Recent evidence suggests that choline is an essential nutrient in humans. Small quantities are synthesized in the liver with the help of vitamin B12, folic acid and the amino acid, methionine; but the amounts made may not be sufficient to meet daily needs.

What it does in the body

Fat metabolism

Choline is involved in fat metabolism and in the transport of fats from the liver.

Cell membranes

Choline is a component of cell membranes and plays a role in the transmission of signals inside cells. Myelin, the insulating sheath around the nerves, and platelet activating factor contain choline.


Choline accelerates the synthesis and release of the neurotransmitter acetylcholine, which is involved in many nerve and brain functions. Dietary intake of choline seems to affect body levels of acetylcholine.


Choline may be absorbed better in the form of lecithin.


Choline deficiency symptoms in humans include fatty liver and liver damage. These symptoms have been demonstrated only recently in humans fed choline- deficient diets.' This means that choline fulfills one of the criteria for being an essential nutrient. Patients on long-term parenteral nutrition who are not given choline develop fatty infiltration of the liver and other signs of dysfunction. This condition can be improved, and possibly prevented, with choline supplementation.
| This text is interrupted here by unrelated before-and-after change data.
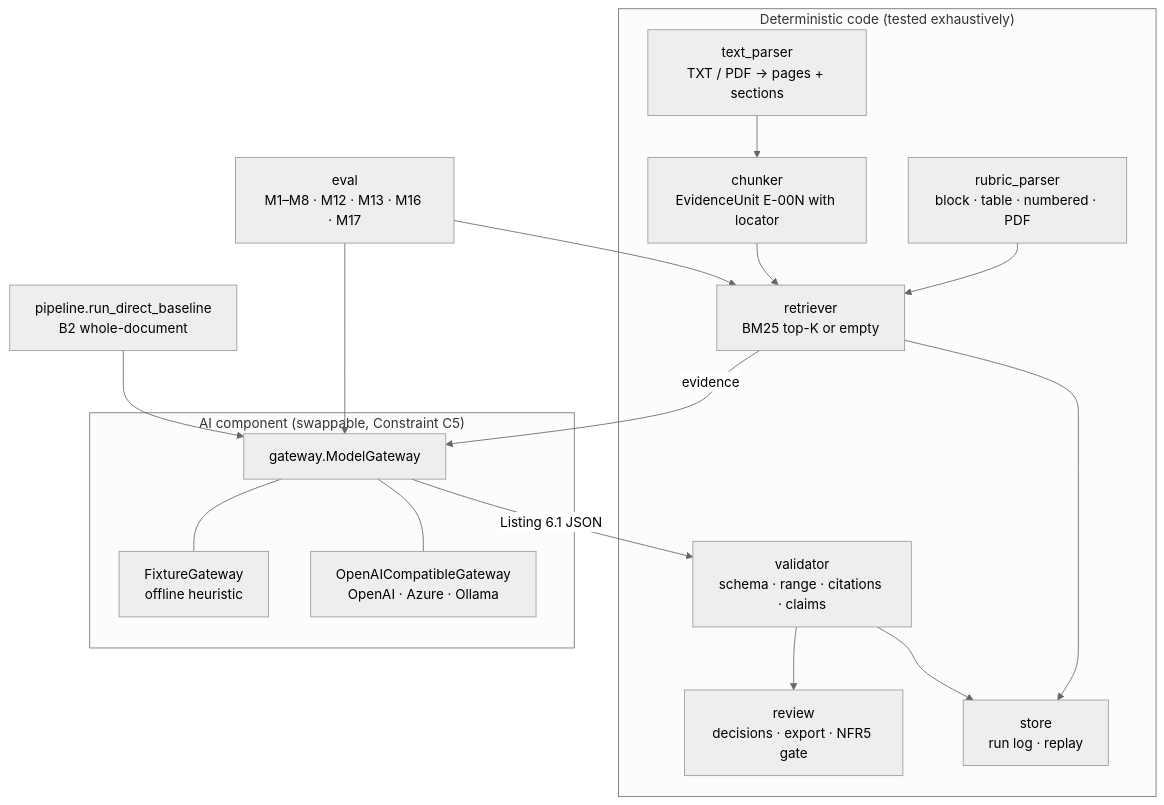
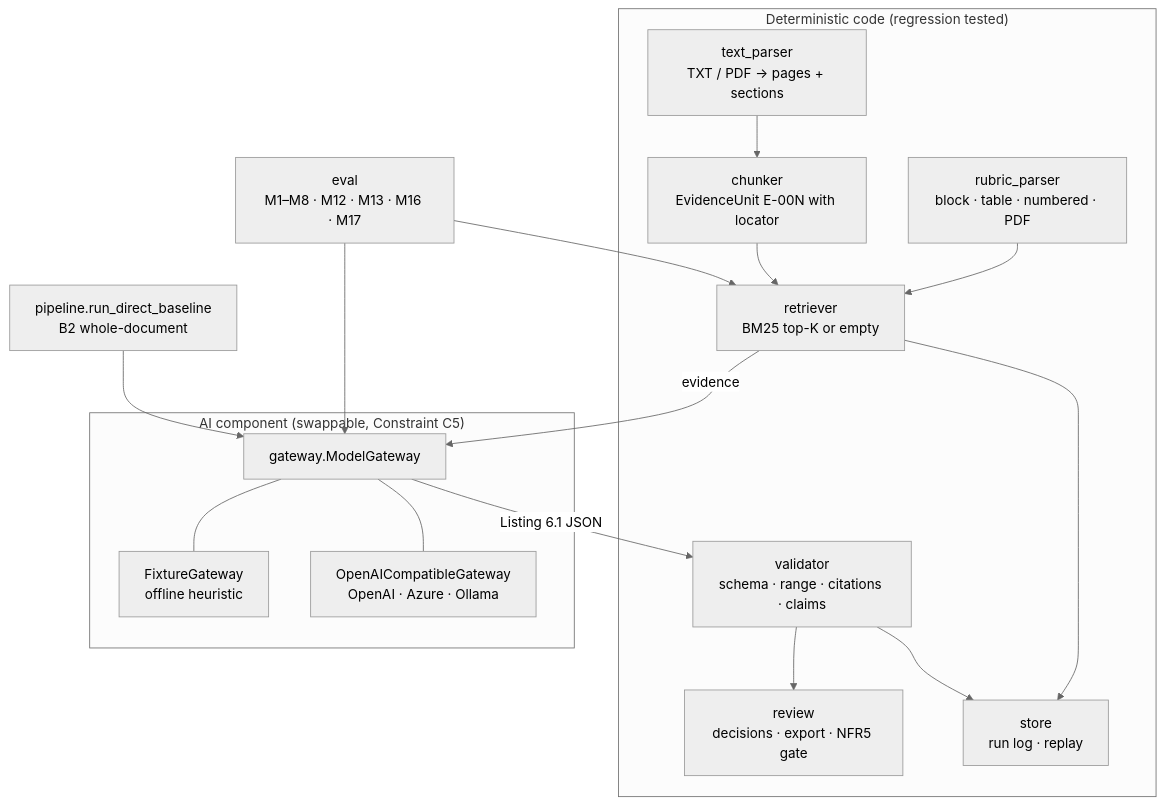
The second of 2 diagrams in docs/ARCHITECTURE.md (A1phaCat/elec5623-group14-rubric-agent), drawn with Mermaid (neutral theme) before and after one commit. The commit also changed other lines of this file and 14 other files, not shown here.

````diff
--- a/docs/ARCHITECTURE.md
+++ b/docs/ARCHITECTURE.md
@@ -25,29 +24,29 @@
 ```mermaid
 flowchart TB
-    subgraph Deterministic["Deterministic code (tested exhaustively)"]
+    subgraph Deterministic["Deterministic code (regression tested)"]
         RP[rubric_parser<br/>block · table · numbered · PDF]
         TP[text_parser<br/>TXT / PDF → pages + sections]
         CH[chunker<br/>EvidenceUnit E-00N with locator]
         RT[retriever<br/>BM25 top-K or empty]
         VA[validator<br/>schema · range · citations · claims]
         RV[review<br/>decisions · export · NFR5 gate]
         ST[store<br/>run log · replay]
     end
     subgraph AI["AI component (swappable, Constraint C5)"]
         GW[gateway.ModelGateway]
         FX[FixtureGateway<br/>offline heuristic]
         LV[OpenAICompatibleGateway<br/>OpenAI · Azure · Ollama]
         GW --- FX
         GW --- LV
     end
     RP --> RT
     TP --> CH --> RT
     RT -->|evidence| GW
     GW -->|Listing 6.1 JSON| VA
     VA --> RV
     RT --> ST
     VA --> ST
     EV[eval<br/>M1–M8 · M12 · M13 · M16 · M17] --> RT
     EV --> GW
     BL[pipeline.run_direct_baseline<br/>B2 whole-document] --> GW
 ```
````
Choline deficiency in animals also leads to nerve degeneration, senile dementia, high blood cholesterol, and liver cancer - possibly by affecting cell signaling or by generating free radicals and DNA alterations.
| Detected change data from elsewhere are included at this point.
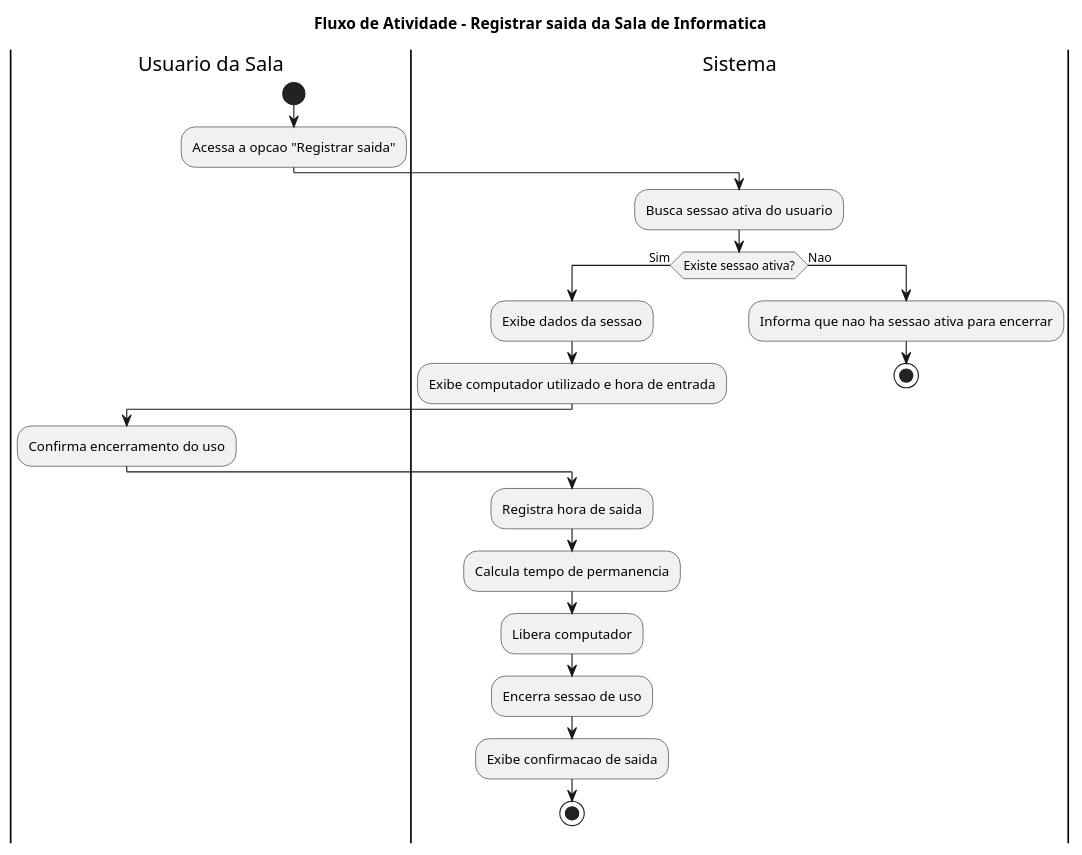
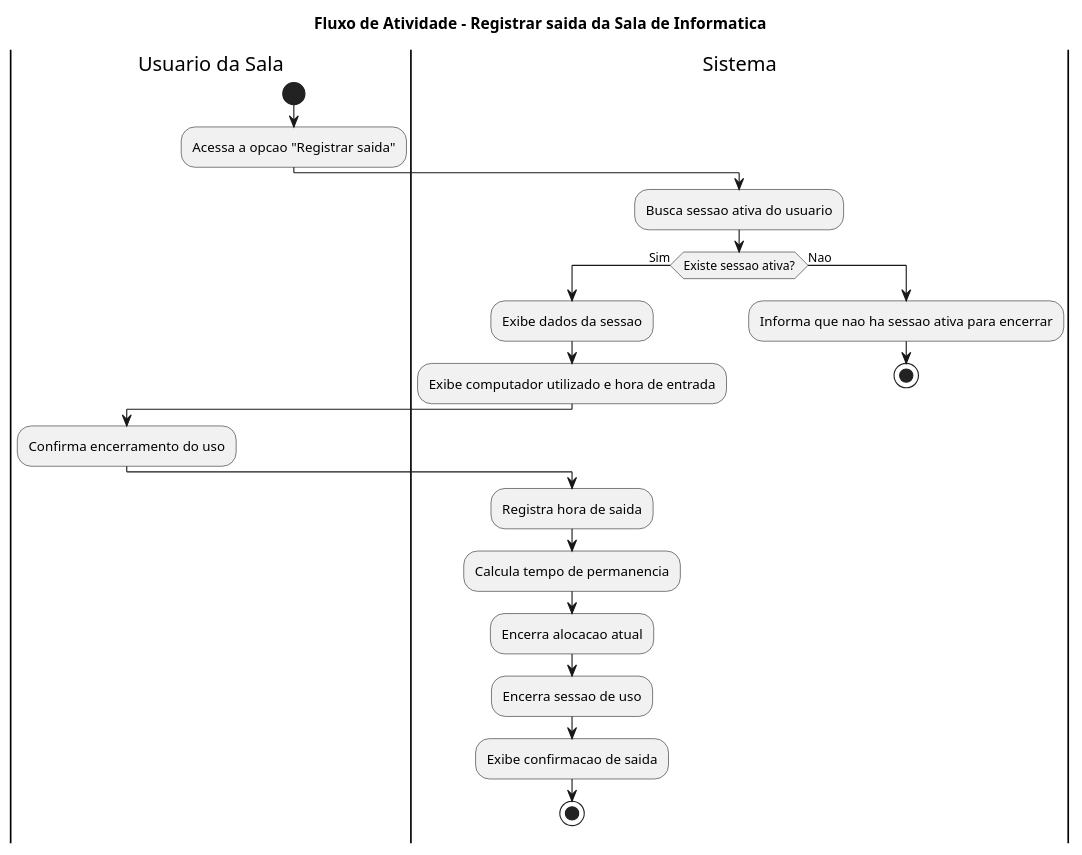
Before and after one commit to MarcosVini753/estagio: the diagram in docs/diagrams/atividades/03-usuario-registrar-saida.puml, drawn with PlantUML. The commit also changed 15 other files, not shown here.

```diff
--- a/docs/diagrams/atividades/03-usuario-registrar-saida.puml
+++ b/docs/diagrams/atividades/03-usuario-registrar-saida.puml
@@ -1,31 +1,31 @@
 @startuml
 title Fluxo de Atividade - Registrar saida da Sala de Informatica
 
 |Usuario da Sala|
 start
 :Acessa a opcao "Registrar saida";
 
 |Sistema|
 :Busca sessao ativa do usuario;
 
 if (Existe sessao ativa?) then (Sim)
   :Exibe dados da sessao;
   :Exibe computador utilizado e hora de entrada;
 
   |Usuario da Sala|
   :Confirma encerramento do uso;
 
   |Sistema|
   :Registra hora de saida;
   :Calcula tempo de permanencia;
-  :Libera computador;
+  :Encerra alocacao atual;
   :Encerra sessao de uso;
   :Exibe confirmacao de saida;
   stop
 
 else (Nao)
   :Informa que nao ha sessao ativa para encerrar;
   stop
 endif
 
 @enduml
```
Nervous system disorders

Uptake of circulating choline into the brain decreases with age. Choline is important for nerve structure and function; and this change may contribute to the type of dementia in which cholinergic nerves are lost.


Good sources of choline in the form of lecithin include eggs, organ meats, lean meat, brewer's yeast, legumes such as soybeans, grains, and nuts. It is found in green leafy vegetables as free choline.

Recommended intakes

Adequate intake levels for choline have recently been set in the US. The average daily diet supplies around 1000 mg.





550 mg

425 mg

450 mg

550 mg




The tolerable upper intake limit has been set at 3 g per day.

Choline is actively transported from mother to fetus across the placenta and from mother to infant across the mammary gland. Thus, during pregnancy and lactation, dietary requirements for choline are increased.


Alcoholics, diabetics and anyone who has deficiency symptoms may benefit from supplements either of lecithin or of choline. Supplemental choline is often in the form of lecithin. The choline content of supplements varies widely.

Toxic effects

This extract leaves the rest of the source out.